▶ **Work item**
Looking through the data below, work out how many lines have the word "ipynb". Reply with that number only.

══ Exercise data ══

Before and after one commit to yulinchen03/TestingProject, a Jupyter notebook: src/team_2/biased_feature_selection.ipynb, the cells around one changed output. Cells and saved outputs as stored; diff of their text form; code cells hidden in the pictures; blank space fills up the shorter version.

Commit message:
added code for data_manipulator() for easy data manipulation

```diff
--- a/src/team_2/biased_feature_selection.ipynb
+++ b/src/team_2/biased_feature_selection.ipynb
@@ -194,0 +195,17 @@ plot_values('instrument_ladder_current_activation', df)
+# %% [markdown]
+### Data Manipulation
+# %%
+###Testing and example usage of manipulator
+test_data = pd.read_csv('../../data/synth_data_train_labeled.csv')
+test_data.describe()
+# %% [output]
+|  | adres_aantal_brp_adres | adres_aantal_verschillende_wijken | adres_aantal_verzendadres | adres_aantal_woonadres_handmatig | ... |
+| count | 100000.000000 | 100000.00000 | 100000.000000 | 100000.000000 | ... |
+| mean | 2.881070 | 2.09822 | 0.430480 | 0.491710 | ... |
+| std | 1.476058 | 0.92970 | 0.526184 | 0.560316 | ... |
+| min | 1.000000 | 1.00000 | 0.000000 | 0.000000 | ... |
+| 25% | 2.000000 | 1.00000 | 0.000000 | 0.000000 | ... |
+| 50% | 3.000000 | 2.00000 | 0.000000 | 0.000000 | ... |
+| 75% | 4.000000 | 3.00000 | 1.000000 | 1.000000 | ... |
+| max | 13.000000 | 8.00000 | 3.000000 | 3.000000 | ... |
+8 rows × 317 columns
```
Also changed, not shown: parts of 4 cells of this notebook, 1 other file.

═══

▶ **Written response**
3